I think part of the problem might have been that the extended partition was
type f instead of type 5. After I backed up, wiped, and restored the hard
drive, I created the ext2 and swapfile partitions using partition magic as the
first two logical partitions within the extended partition. This time, I made
sure I only used disk druid to set the mount point. The installation seemed to
complete, but for some reason networking never got installed (in particular,
ifconfig and ifup were both nowhere to be found).
When I tried to re-run the RH6.1 installer and perform an upgrade, it told me
that there was no Linux installation to upgrade. A few more trips to the RH
knowledge base later & armed with the knowledge that the original RH6.1
installer got confused by extended partitions of type f, I tried using the
Anaconda boot disk and update disk. No luck; it still didn't see the Linux
installation.
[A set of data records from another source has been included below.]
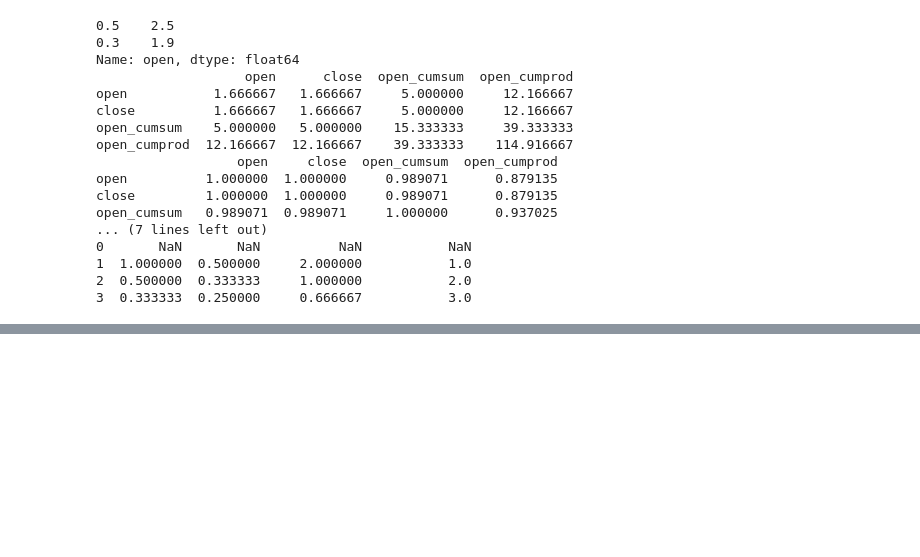
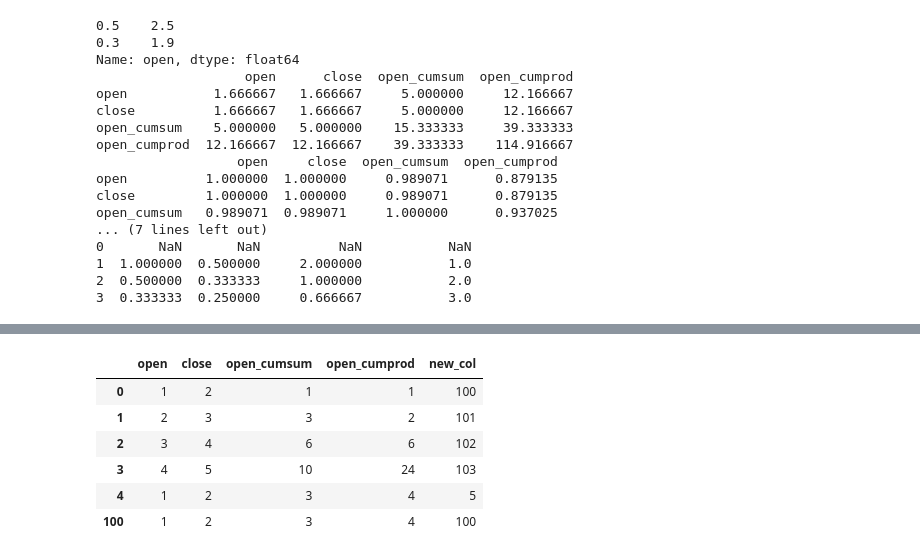
Before and after one commit to tailei124500/data_project_course, a Jupyter notebook: Untitled-1.ipynb, the cells around one changed output, grey strips where cells are left out. Cells and saved outputs as stored; diff of their text form; code cells hidden in the pictures; blank space fills up the shorter version.

```diff
--- a/Untitled-1.ipynb
+++ b/Untitled-1.ipynb
@@ -221,0 +342,4 @@ print(df.loc[2, "open_cumsum"])
+# %%
+df['new_col'] = [100, 101, 102, 103]
+df['new_col2'] = df['open']
+df
@@ -221,0 +352,5 @@ print(df.loc[2, "open_cumsum"])
+# %%
+# df.drop(columns=['new_col2']) # 把刪掉欄位的結果回傳
+# df.drop(columns=['new_col2'], inplace=True)  # 直接在原本的df刪掉欄位
+df = df.drop(columns='new_col2')  # 把刪掉欄位的結果回傳並覆蓋原本的df
+df
@@ -221,0 +363,12 @@ print(df.loc[2, "open_cumsum"])
+# %%
+df.loc[4] = [1, 2, 3, 4, 5]
+df.loc[100] = [1, 2, 3, 4, 100]
+df
+# %% [output]
+|  | open | close | open_cumsum | open_cumprod | new_col |
+| 0 | 1 | 2 | 1 | 1 | 100 |
+| 1 | 2 | 3 | 3 | 2 | 101 |
+| 2 | 3 | 4 | 6 | 6 | 102 |
+| 3 | 4 | 5 | 10 | 24 | 103 |
+| 4 | 1 | 2 | 3 | 4 | 5 |
+| 100 | 1 | 2 | 3 | 4 | 100 |
```
Also changed, not shown: parts of 14 cells of this notebook, 1 other file.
At that point I was mad enough to throw caution to the wind and
use fdisk to temporarily change the partition type of the extended partition
from type f to type 5 & tried again. This time, the upgrade attempt worked. It
installed about 49 RPMS totaling 128mb (presumably that it skipped installing
the first time around, since I didn't actually tell it to install anything
new), and the result was a working installation. Just to be safe & keep Windows
happy, I ran fdisk again and changed the extended partition back to type f. So
far, it's still working.
Suggestion to pass on for future consideration:
define a URL on your site (readmefirst.redhat.com, maybe?) that will always
contain a brief summary of current installation issues with the most recent CD
(especially issues those that are new to the current release and those that can
result in a failed installation or hard drive corruption, even if the person
doing the installation has installed Linux dozens of times before in the past
and wouldn't be expecting anything unusual to come up and bite him this time
around), as well as patches and updates likely to be of immediate interest to
someone who wants to install RH Linux _RIGHT NOW_, but could be persuaded to
download a few files first and endure creating a few floppies if somebody tells
him it's really important to do so instead of just booting from the CD.